• [What you are asked to do]:
Print the data exactly as it is given, please.

• [Records for the task]:
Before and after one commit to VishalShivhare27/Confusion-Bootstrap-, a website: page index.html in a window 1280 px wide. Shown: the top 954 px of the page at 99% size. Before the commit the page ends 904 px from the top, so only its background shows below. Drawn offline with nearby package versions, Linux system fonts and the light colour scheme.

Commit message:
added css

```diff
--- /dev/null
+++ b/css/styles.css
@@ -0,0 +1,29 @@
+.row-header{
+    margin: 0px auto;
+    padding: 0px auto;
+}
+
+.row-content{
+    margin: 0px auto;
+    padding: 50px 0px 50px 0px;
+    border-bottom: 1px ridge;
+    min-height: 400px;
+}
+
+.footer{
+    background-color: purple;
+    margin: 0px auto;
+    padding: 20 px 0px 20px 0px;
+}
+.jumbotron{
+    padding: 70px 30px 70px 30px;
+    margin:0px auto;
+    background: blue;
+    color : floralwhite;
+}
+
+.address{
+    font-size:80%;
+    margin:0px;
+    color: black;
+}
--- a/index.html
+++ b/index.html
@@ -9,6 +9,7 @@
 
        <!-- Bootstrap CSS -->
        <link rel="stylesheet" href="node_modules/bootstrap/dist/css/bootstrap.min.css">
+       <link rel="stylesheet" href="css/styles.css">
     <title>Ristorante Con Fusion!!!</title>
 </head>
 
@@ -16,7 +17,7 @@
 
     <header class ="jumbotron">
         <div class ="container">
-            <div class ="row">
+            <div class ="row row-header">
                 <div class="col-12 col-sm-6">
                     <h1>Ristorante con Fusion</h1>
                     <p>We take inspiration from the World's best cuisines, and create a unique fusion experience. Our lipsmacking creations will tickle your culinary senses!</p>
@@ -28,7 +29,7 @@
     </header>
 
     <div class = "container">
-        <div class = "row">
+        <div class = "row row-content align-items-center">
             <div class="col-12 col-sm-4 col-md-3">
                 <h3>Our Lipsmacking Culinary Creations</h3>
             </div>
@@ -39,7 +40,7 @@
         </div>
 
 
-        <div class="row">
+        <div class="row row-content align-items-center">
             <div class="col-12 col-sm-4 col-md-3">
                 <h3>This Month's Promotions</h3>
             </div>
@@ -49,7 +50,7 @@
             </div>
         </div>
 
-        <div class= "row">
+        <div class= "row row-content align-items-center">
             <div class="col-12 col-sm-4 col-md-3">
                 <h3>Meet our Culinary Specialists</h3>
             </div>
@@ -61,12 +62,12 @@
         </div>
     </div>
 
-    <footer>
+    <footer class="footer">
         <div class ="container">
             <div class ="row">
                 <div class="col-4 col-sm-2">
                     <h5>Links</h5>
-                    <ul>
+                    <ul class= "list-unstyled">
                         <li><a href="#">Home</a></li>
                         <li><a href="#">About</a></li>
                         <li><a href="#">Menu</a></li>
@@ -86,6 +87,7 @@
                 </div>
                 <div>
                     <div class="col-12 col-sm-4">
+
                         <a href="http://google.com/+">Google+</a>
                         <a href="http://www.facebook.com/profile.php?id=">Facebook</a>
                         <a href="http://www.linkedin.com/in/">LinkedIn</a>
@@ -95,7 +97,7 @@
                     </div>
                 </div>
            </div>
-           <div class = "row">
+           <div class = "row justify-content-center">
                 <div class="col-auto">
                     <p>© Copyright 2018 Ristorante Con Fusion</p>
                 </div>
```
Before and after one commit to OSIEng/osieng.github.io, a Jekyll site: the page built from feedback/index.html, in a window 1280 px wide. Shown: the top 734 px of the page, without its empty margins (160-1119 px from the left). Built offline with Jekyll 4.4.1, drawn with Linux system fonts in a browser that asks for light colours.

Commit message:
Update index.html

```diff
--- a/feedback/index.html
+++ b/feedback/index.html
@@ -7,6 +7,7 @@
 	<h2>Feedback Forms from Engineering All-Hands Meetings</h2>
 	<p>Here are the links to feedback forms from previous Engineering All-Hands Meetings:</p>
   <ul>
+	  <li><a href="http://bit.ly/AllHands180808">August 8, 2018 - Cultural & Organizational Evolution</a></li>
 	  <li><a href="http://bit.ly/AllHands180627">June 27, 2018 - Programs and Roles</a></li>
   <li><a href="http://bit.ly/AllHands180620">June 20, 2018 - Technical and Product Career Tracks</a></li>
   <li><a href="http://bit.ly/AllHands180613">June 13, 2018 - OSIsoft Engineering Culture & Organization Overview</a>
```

• [Response to this task]:
Before and after one commit to VishalShivhare27/Confusion-Bootstrap-, a website: page index.html in a window 1280 px wide. Shown: the top 954 px of the page at 99% size. Before the commit the page ends 904 px from the top, so only its background shows below. Drawn offline with nearby package versions, Linux system fonts and the light colour scheme.

Commit message:
added css

```diff
--- /dev/null
+++ b/css/styles.css
@@ -0,0 +1,29 @@
+.row-header{
+    margin: 0px auto;
+    padding: 0px auto;
+}
+
+.row-content{
+    margin: 0px auto;
+    padding: 50px 0px 50px 0px;
+    border-bottom: 1px ridge;
+    min-height: 400px;
+}
+
+.footer{
+    background-color: purple;
+    margin: 0px auto;
+    padding: 20 px 0px 20px 0px;
+}
+.jumbotron{
+    padding: 70px 30px 70px 30px;
+    margin:0px auto;
+    background: blue;
+    color : floralwhite;
+}
+
+.address{
+    font-size:80%;
+    margin:0px;
+    color: black;
+}
--- a/index.html
+++ b/index.html
@@ -9,6 +9,7 @@
 
        <!-- Bootstrap CSS -->
        <link rel="stylesheet" href="node_modules/bootstrap/dist/css/bootstrap.min.css">
+       <link rel="stylesheet" href="css/styles.css">
     <title>Ristorante Con Fusion!!!</title>
 </head>
 
@@ -16,7 +17,7 @@
 
     <header class ="jumbotron">
         <div class ="container">
-            <div class ="row">
+            <div class ="row row-header">
                 <div class="col-12 col-sm-6">
                     <h1>Ristorante con Fusion</h1>
                     <p>We take inspiration from the World's best cuisines, and create a unique fusion experience. Our lipsmacking creations will tickle your culinary senses!</p>
@@ -28,7 +29,7 @@
     </header>
 
     <div class = "container">
-        <div class = "row">
+        <div class = "row row-content align-items-center">
             <div class="col-12 col-sm-4 col-md-3">
                 <h3>Our Lipsmacking Culinary Creations</h3>
             </div>
@@ -39,7 +40,7 @@
         </div>
 
 
-        <div class="row">
+        <div class="row row-content align-items-center">
             <div class="col-12 col-sm-4 col-md-3">
                 <h3>This Month's Promotions</h3>
             </div>
@@ -49,7 +50,7 @@
             </div>
         </div>
 
-        <div class= "row">
+        <div class= "row row-content align-items-center">
             <div class="col-12 col-sm-4 col-md-3">
                 <h3>Meet our Culinary Specialists</h3>
             </div>
@@ -61,12 +62,12 @@
         </div>
     </div>
 
-    <footer>
+    <footer class="footer">
         <div class ="container">
             <div class ="row">
                 <div class="col-4 col-sm-2">
                     <h5>Links</h5>
-                    <ul>
+                    <ul class= "list-unstyled">
                         <li><a href="#">Home</a></li>
                         <li><a href="#">About</a></li>
                         <li><a href="#">Menu</a></li>
@@ -86,6 +87,7 @@
                 </div>
                 <div>
                     <div class="col-12 col-sm-4">
+
                         <a href="http://google.com/+">Google+</a>
                         <a href="http://www.facebook.com/profile.php?id=">Facebook</a>
                         <a href="http://www.linkedin.com/in/">LinkedIn</a>
@@ -95,7 +97,7 @@
                     </div>
                 </div>
            </div>
-           <div class = "row">
+           <div class = "row justify-content-center">
                 <div class="col-auto">
                     <p>© Copyright 2018 Ristorante Con Fusion</p>
                 </div>
```
Before and after one commit to OSIEng/osieng.github.io, a Jekyll site: the page built from feedback/index.html, in a window 1280 px wide. Shown: the top 734 px of the page, without its empty margins (160-1119 px from the left). Built offline with Jekyll 4.4.1, drawn with Linux system fonts in a browser that asks for light colours.

Commit message:
Update index.html

```diff
--- a/feedback/index.html
+++ b/feedback/index.html
@@ -7,6 +7,7 @@
 	<h2>Feedback Forms from Engineering All-Hands Meetings</h2>
 	<p>Here are the links to feedback forms from previous Engineering All-Hands Meetings:</p>
   <ul>
+	  <li><a href="http://bit.ly/AllHands180808">August 8, 2018 - Cultural & Organizational Evolution</a></li>
 	  <li><a href="http://bit.ly/AllHands180627">June 27, 2018 - Programs and Roles</a></li>
   <li><a href="http://bit.ly/AllHands180620">June 20, 2018 - Technical and Product Career Tracks</a></li>
   <li><a href="http://bit.ly/AllHands180613">June 13, 2018 - OSIsoft Engineering Culture & Organization Overview</a>
```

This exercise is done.